[Records]
• • • • • • •
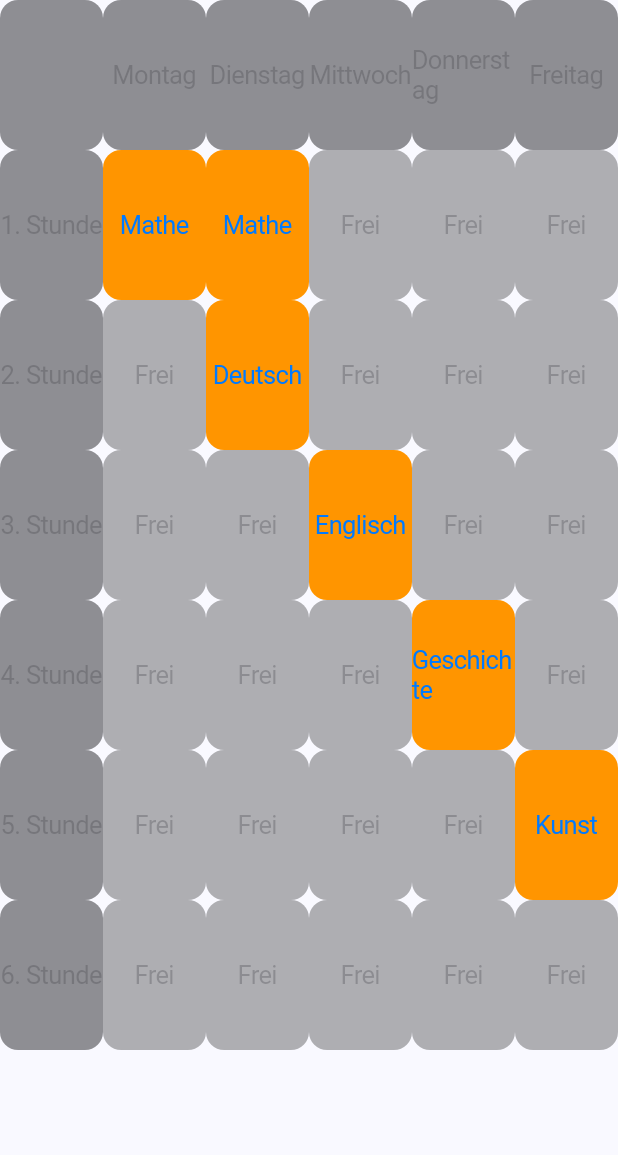
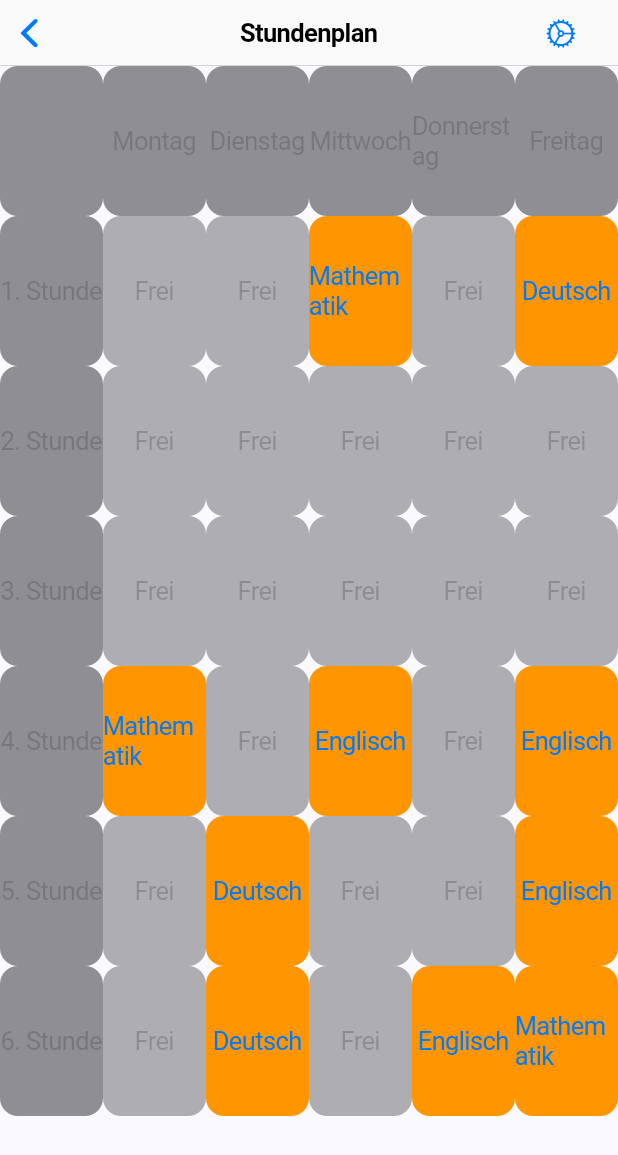
Before and after one commit to sartamo/ludus, a Flutter app: the Stundenplan widget shown alone on an empty page, opened directly, on a phone screen of 412 x 824 dp. Shown: the top 1155 px of the screen. Run offline on Flutter 3.47's test engine with Material 3 defaults, Android fonts, the phone set to English and light mode, and no system bars.

Commit message:
'Add Fach'-Button hinzugefügt (unfixed Bug: wenn faecher in faecherliste/stundenplan verändert wird, wird nicht der jewails ander screen geupdated)

```diff
--- a/lib/stundenplan.dart
+++ b/lib/stundenplan.dart
@@ -1,8 +1,9 @@
 // Seite für den Stundenplan
 
 import 'package:flutter/cupertino.dart';
-import 'package:flutter/widgets.dart';
+import 'package:suppaapp/FaecherEinstellungen/hinzufuegen.dart';
 import 'package:suppaapp/globals.dart';
+import 'package:suppaapp/faecher.dart';
 
 class Stundenplan extends StatefulWidget {
   const Stundenplan({super.key});
@@ -22,12 +23,8 @@ class _StundenplanState extends State<Stundenplan> {
 
     List<List<String>> stundenplanA = List.generate(
         wochentage.length, (_) => List.filled(stunden.length, ''));
-    stundenplanA[0][0] = 'Mathe';
-    stundenplanA[1][1] = 'Deutsch';
-    stundenplanA[2][2] = 'Englisch';
-    stundenplanA[3][3] = 'Geschichte';
-    stundenplanA[4][4] = 'Kunst';
-    stundenplanA[1][0] = 'Mathe';
+
+    aktualisiereStundenplan(stundenplanA);
 
     // Define your list of Column widgets
     List<Widget> tage = List.generate((wochentage.length), (index) {
@@ -66,7 +63,7 @@ class _StundenplanState extends State<Stundenplan> {
                 width: breite,
                 child: CupertinoButton(
                   padding: EdgeInsets.zero,
-                  onPressed: () { },
+                  onPressed: () {},
                   color: hourColor,
                   disabledColor: hourColor,
                   pressedOpacity: 1.0,
@@ -80,8 +77,61 @@ class _StundenplanState extends State<Stundenplan> {
       );
     }).toList();
 
-    return SingleChildScrollView(
-      child: Row(
+    return Padding(
+      padding: EdgeInsets.only(bottom: MediaQuery.of(context).padding.bottom),
+      child: SingleChildScrollView(
+        child: Column(
+          children: [
+            CupertinoNavigationBar(
+              middle: const Text('Stundenplan'),
+              trailing: CupertinoButton(
+                padding: EdgeInsets.zero,
+                child: const Icon(CupertinoIcons.settings),
+                onPressed: () {
+                  showCupertinoModalPopup(
+                    context: context,
+                    builder: (BuildContext context) => CupertinoActionSheet(
+                      title: const Text('Settings'),
+                      message: const Text('Select an option'),
+                      actions: <CupertinoActionSheetAction>[
+                        CupertinoActionSheetAction(
+                          child: const Text('Ändere den Stundenplan'),
+                          onPressed: () {
+                            Navigator.pop(context, 'Option 1');
+                            // Add your code for Option 1 here
+                          },
+                        ),
+                        CupertinoActionSheetAction(
+                          child: const Text('Füge Fach hinzu'),
+                          onPressed: () {
+                            result() async {
+                              Navigator.pop(context);
+                              return await Navigator.of(context).push(
+                                CupertinoPageRoute(
+                                    builder: (context) =>
+                                        const FachHinzufuegen()),
+                              );
+                            }
+
+                            result().then((output) {
+                              setState(() => faecher.add(output));
+                            });
+                          },
+                        ),
+                        // Add more options here
+                      ],
+                      cancelButton: CupertinoActionSheetAction(
+                        child: const Text('Cancel'),
+                        onPressed: () {
+                          Navigator.pop(context, 'Cancel');
+                        },
+                      ),
+                    ),
+                  );
+                },
+              ),
+            ),
+            Row(
               mainAxisAlignment: MainAxisAlignment.spaceEvenly,
               crossAxisAlignment: CrossAxisAlignment.start,
               children: [
@@ -120,6 +170,23 @@ class _StundenplanState extends State<Stundenplan> {
                 ...tage
               ],
             ),
+          ],
+        ),
+      ),
     );
   }
+
+  void aktualisiereStundenplan(List<List<String>> stundenplanA) {
+    for (int f = 0; f < faecher.length; f++) {
+      Fach myFach = faecher[f];
+      for (int w = 0; w < wochentage.length; w++) {
+        Set<int>? myZeiten = myFach.zeiten[w];
+        if (myZeiten != null) {
+          for (int s in myZeiten) {
+            stundenplanA[w][s] = myFach.name;
           }
+        }
+      }
+    }
+  }
+}
```
Lines whose indentation alone changed are shown as unchanged.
• • • • • • •
[Task item] Write every entry out again exactly, dropping the pictures.

[Answer box]
Before and after one commit to sartamo/ludus, a Flutter app: the Stundenplan widget shown alone on an empty page, opened directly, on a phone screen of 412 x 824 dp. Shown: the top 1155 px of the screen. Run offline on Flutter 3.47's test engine with Material 3 defaults, Android fonts, the phone set to English and light mode, and no system bars.

Commit message:
'Add Fach'-Button hinzugefügt (unfixed Bug: wenn faecher in faecherliste/stundenplan verändert wird, wird nicht der jewails ander screen geupdated)

```diff
--- a/lib/stundenplan.dart
+++ b/lib/stundenplan.dart
@@ -1,8 +1,9 @@
 // Seite für den Stundenplan
 
 import 'package:flutter/cupertino.dart';
-import 'package:flutter/widgets.dart';
+import 'package:suppaapp/FaecherEinstellungen/hinzufuegen.dart';
 import 'package:suppaapp/globals.dart';
+import 'package:suppaapp/faecher.dart';
 
 class Stundenplan extends StatefulWidget {
   const Stundenplan({super.key});
@@ -22,12 +23,8 @@ class _StundenplanState extends State<Stundenplan> {
 
     List<List<String>> stundenplanA = List.generate(
         wochentage.length, (_) => List.filled(stunden.length, ''));
-    stundenplanA[0][0] = 'Mathe';
-    stundenplanA[1][1] = 'Deutsch';
-    stundenplanA[2][2] = 'Englisch';
-    stundenplanA[3][3] = 'Geschichte';
-    stundenplanA[4][4] = 'Kunst';
-    stundenplanA[1][0] = 'Mathe';
+
+    aktualisiereStundenplan(stundenplanA);
 
     // Define your list of Column widgets
     List<Widget> tage = List.generate((wochentage.length), (index) {
@@ -66,7 +63,7 @@ class _StundenplanState extends State<Stundenplan> {
                 width: breite,
                 child: CupertinoButton(
                   padding: EdgeInsets.zero,
-                  onPressed: () { },
+                  onPressed: () {},
                   color: hourColor,
                   disabledColor: hourColor,
                   pressedOpacity: 1.0,
@@ -80,8 +77,61 @@ class _StundenplanState extends State<Stundenplan> {
       );
     }).toList();
 
-    return SingleChildScrollView(
-      child: Row(
+    return Padding(
+      padding: EdgeInsets.only(bottom: MediaQuery.of(context).padding.bottom),
+      child: SingleChildScrollView(
+        child: Column(
+          children: [
+            CupertinoNavigationBar(
+              middle: const Text('Stundenplan'),
+              trailing: CupertinoButton(
+                padding: EdgeInsets.zero,
+                child: const Icon(CupertinoIcons.settings),
+                onPressed: () {
+                  showCupertinoModalPopup(
+                    context: context,
+                    builder: (BuildContext context) => CupertinoActionSheet(
+                      title: const Text('Settings'),
+                      message: const Text('Select an option'),
+                      actions: <CupertinoActionSheetAction>[
+                        CupertinoActionSheetAction(
+                          child: const Text('Ändere den Stundenplan'),
+                          onPressed: () {
+                            Navigator.pop(context, 'Option 1');
+                            // Add your code for Option 1 here
+                          },
+                        ),
+                        CupertinoActionSheetAction(
+                          child: const Text('Füge Fach hinzu'),
+                          onPressed: () {
+                            result() async {
+                              Navigator.pop(context);
+                              return await Navigator.of(context).push(
+                                CupertinoPageRoute(
+                                    builder: (context) =>
+                                        const FachHinzufuegen()),
+                              );
+                            }
+
+                            result().then((output) {
+                              setState(() => faecher.add(output));
+                            });
+                          },
+                        ),
+                        // Add more options here
+                      ],
+                      cancelButton: CupertinoActionSheetAction(
+                        child: const Text('Cancel'),
+                        onPressed: () {
+                          Navigator.pop(context, 'Cancel');
+                        },
+                      ),
+                    ),
+                  );
+                },
+              ),
+            ),
+            Row(
               mainAxisAlignment: MainAxisAlignment.spaceEvenly,
               crossAxisAlignment: CrossAxisAlignment.start,
               children: [
@@ -120,6 +170,23 @@ class _StundenplanState extends State<Stundenplan> {
                 ...tage
               ],
             ),
+          ],
+        ),
+      ),
     );
   }
+
+  void aktualisiereStundenplan(List<List<String>> stundenplanA) {
+    for (int f = 0; f < faecher.length; f++) {
+      Fach myFach = faecher[f];
+      for (int w = 0; w < wochentage.length; w++) {
+        Set<int>? myZeiten = myFach.zeiten[w];
+        if (myZeiten != null) {
+          for (int s in myZeiten) {
+            stundenplanA[w][s] = myFach.name;
           }
+        }
+      }
+    }
+  }
+}
```
Lines whose indentation alone changed are shown as unchanged.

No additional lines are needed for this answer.